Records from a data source

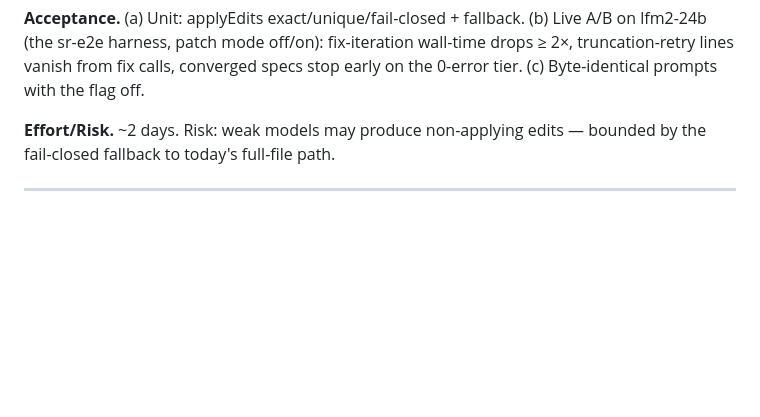
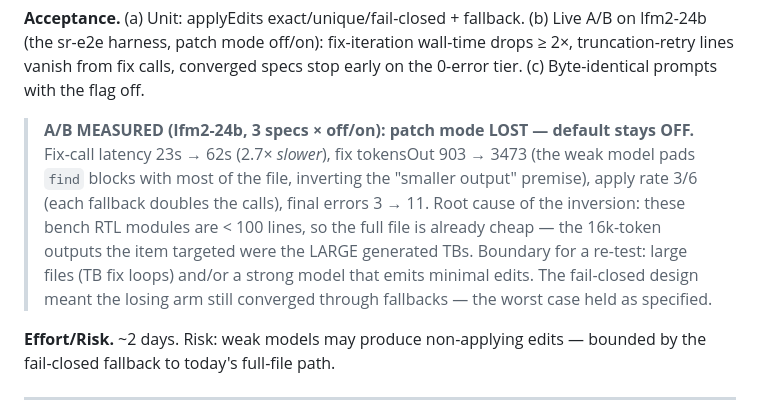
Before and after one commit to riadhbenabdelhamid/RTLForge, a Markdown page: docs/improvement-roadmap.md, the part around the change. Drawn GitHub-style; blank space fills up the shorter version.

Commit message:
docs(roadmap): #2 patch-mode A/B measured — LOST on lfm2-24b (2.7x slower, 3.8x more fix tokens, 3/6 apply rate); default stays OFF; boundary for re-test = large files / strong model

```diff
--- a/docs/improvement-roadmap.md
+++ b/docs/improvement-roadmap.md
@@ -100,6 +100,17 @@ verify fix prompts once proven):
 wall-time drops ≥ 2×, truncation-retry lines vanish from fix calls, converged
 specs stop early on the 0-error tier. (c) Byte-identical prompts with the flag
 off.
+
+> **A/B MEASURED (lfm2-24b, 3 specs × off/on): patch mode LOST — default stays
+> OFF.** Fix-call latency 23s → 62s (2.7× *slower*), fix tokensOut 903 → 3473
+> (the weak model pads `find` blocks with most of the file, inverting the
+> "smaller output" premise), apply rate 3/6 (each fallback doubles the calls),
+> final errors 3 → 11. Root cause of the inversion: these bench RTL modules are
+> < 100 lines, so the full file is already cheap — the 16k-token outputs the
+> item targeted were the LARGE generated TBs. Boundary for a re-test: large
+> files (TB fix loops) and/or a strong model that emits minimal edits. The
+> fail-closed design meant the losing arm still converged through fallbacks —
+> the worst case held as specified.
 
 **Effort/Risk.** ~2 days. Risk: weak models may produce non-applying edits —
 bounded by the fail-closed fallback to today's full-file path.
```
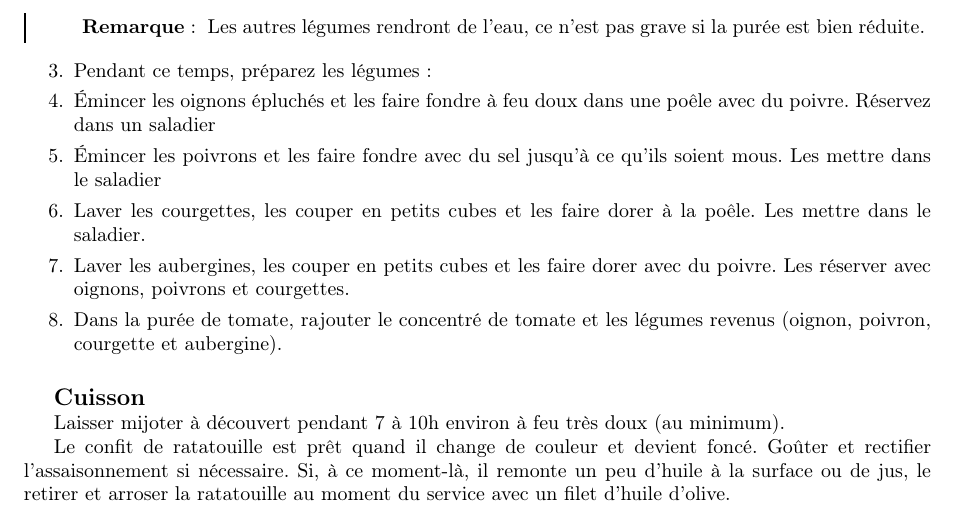
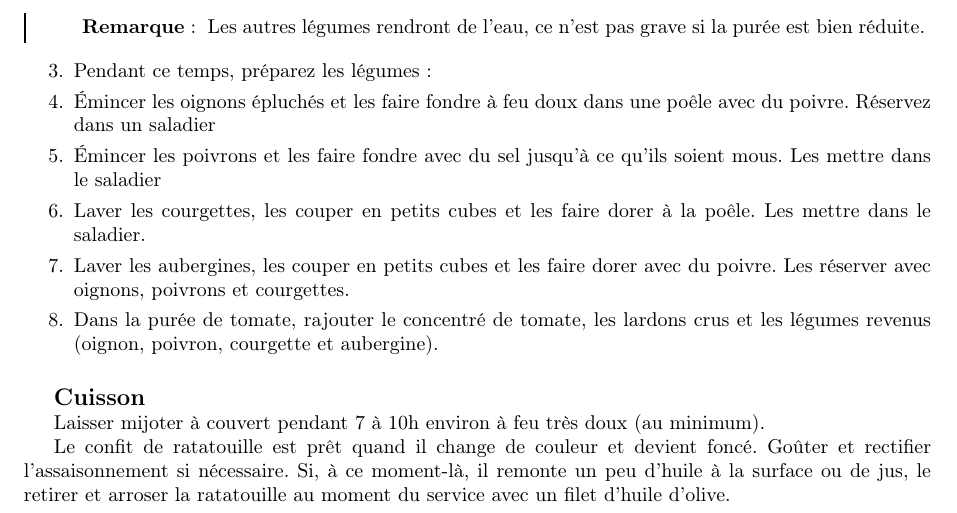
Before and after one commit to sanyaade-teachings/autiwa-tutorials, a LaTeX document (recettes/recettes.tex, which reads recettes/chapitres/01_plat_principal.tex): part of page 47 of 113, cut so that both start at the same text. Compiled offline with pdfLaTeX.

Commit message:
recettes

```diff
--- a/recettes/chapitres/01_plat_principal.tex
+++ b/recettes/chapitres/01_plat_principal.tex
@@ -1189,11 +1189,11 @@ Les autres légumes rendront de l'eau, ce n'est pas grave si la purée est bien
 \etape Émincer les poivrons et les faire fondre avec du sel jusqu'à ce qu'ils soient mous. Les mettre dans le saladier
 \etape Laver les courgettes, les couper en petits cubes et les faire dorer à la poêle. Les mettre dans le saladier.
 \etape Laver les aubergines, les couper en petits cubes et les faire dorer avec du poivre. Les réserver avec oignons, poivrons et courgettes.
-\etape Dans la purée de tomate, rajouter le concentré de tomate et les légumes revenus (oignon, poivron, courgette et aubergine).
+\etape Dans la purée de tomate, rajouter le concentré de tomate, les lardons crus et les légumes revenus (oignon, poivron, courgette et aubergine).
 \end{preparation}
 
 \begin{cuisson}
-Laisser mijoter à découvert pendant 7 à 10h environ à feu très doux (au minimum).
+Laisser mijoter à couvert pendant 7 à 10h environ à feu très doux (au minimum).
 
 Le confit de ratatouille est prêt quand il change de couleur et devient foncé. Goûter et rectifier l'assaisonnement si nécessaire. Si, à ce moment-là, il remonte un peu d'huile à la surface ou de jus, le retirer et arroser la ratatouille au moment du service avec un filet d'huile d'olive.
 
```
Also changed, not shown: recettes/recettes.pdf, recettes/chapitres/01_plat_principal.tex (4 more changed lines).
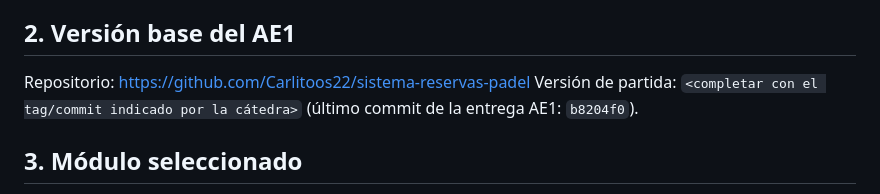
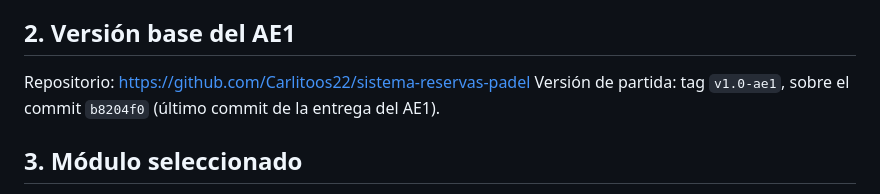
Before and after one commit to Carlitoos22/sistema-reservas-padel, a Markdown page: docs/ALCANCE_AE2_canchas.md, the part around the change. GitHub-like rendering.

```diff
--- a/docs/ALCANCE_AE2_canchas.md
+++ b/docs/ALCANCE_AE2_canchas.md
@@ -11,7 +11,7 @@ Sistema de reservas de turnos para canchas de pádel (mismo escenario del AE1, d
 ## 2. Versión base del AE1
 
 Repositorio: https://github.com/Carlitoos22/sistema-reservas-padel
-Versión de partida: `<completar con el tag/commit indicado por la cátedra>` (último commit de la entrega AE1: `b8204f0`).
+Versión de partida: tag `v1.0-ae1`, sobre el commit `b8204f0` (último commit de la entrega del AE1).
 
 ## 3. Módulo seleccionado
 
```
Also changed, not shown: canchas/README.md (+1 -1 lines).
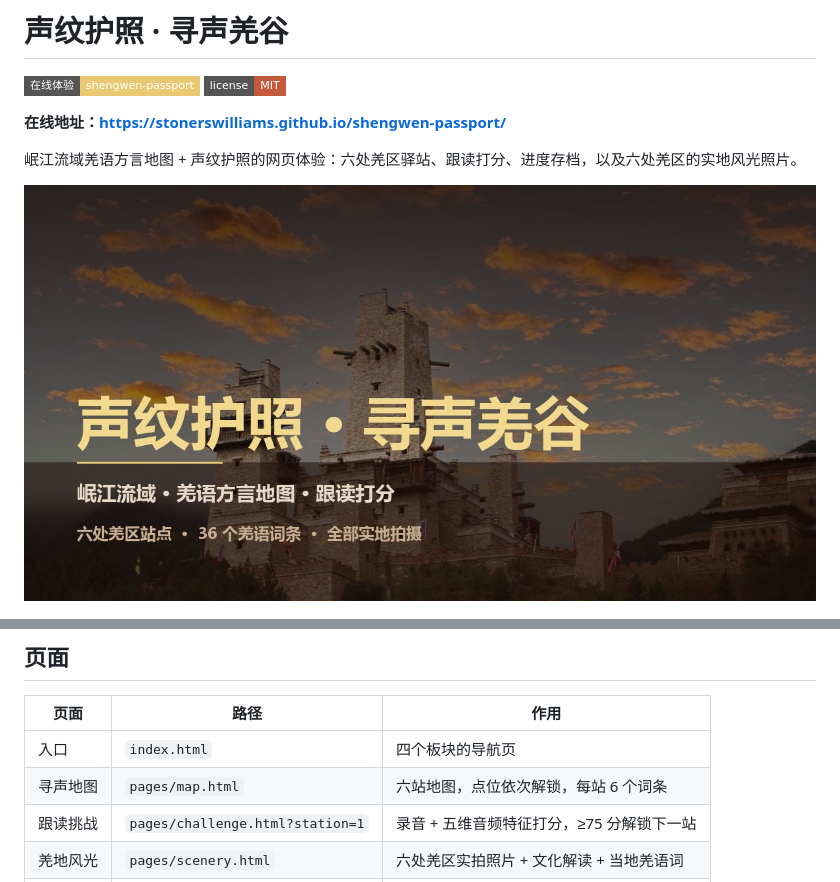
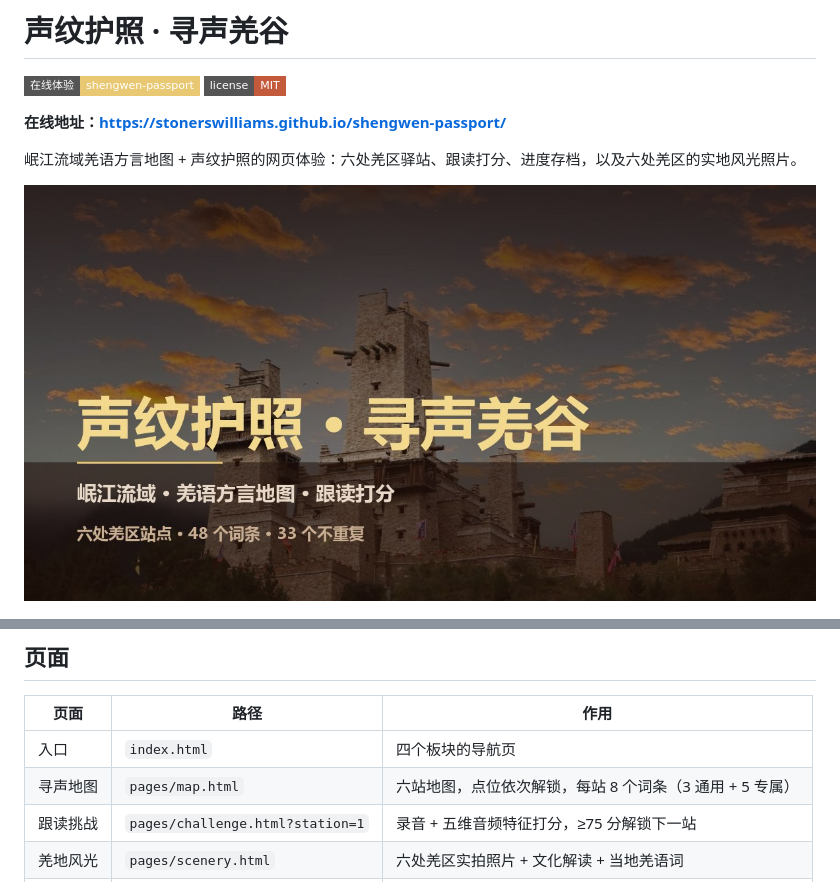
Before and after one commit to StonersWilliams/shengwen-passport, a Markdown page: README.md, 2 parts joined by grey strips. GitHub-like rendering; pictures changed too: docs/og-cover.jpg; badges without logos.

```diff
--- a/README.md
+++ b/README.md
@@ -20,7 +20,7 @@
 | 页面 | 路径 | 作用 |
 | --- | --- | --- |
 | 入口 | `index.html` | 四个板块的导航页 |
-| 寻声地图 | `pages/map.html` | 六站地图，点位依次解锁，每站 6 个词条 |
+| 寻声地图 | `pages/map.html` | 六站地图，点位依次解锁，每站 8 个词条（3 通用 + 5 专属）|
 | 跟读挑战 | `pages/challenge.html?station=1` | 录音 + 五维音频特征打分，≥75 分解锁下一站 |
 | 羌地风光 | `pages/scenery.html` | 六处羌区实拍照片 + 文化解读 + 当地羌语词 |
 | 声纹护照 | `pages/passport.html` | 已收集词条、已达站点、平均得分 |
```
Also changed, not shown: WORDS.md (added, +81 -0 lines), 6 other files.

= What needs to be done =
Copy all lines of the records that have the string "partida" in them.

= Result of this exercise =
-Versión de partida: `<completar con el tag/commit indicado por la cátedra>` (último commit de la entrega AE1: `b8204f0`).
+Versión de partida: tag `v1.0-ae1`, sobre el commit `b8204f0` (último commit de la entrega del AE1).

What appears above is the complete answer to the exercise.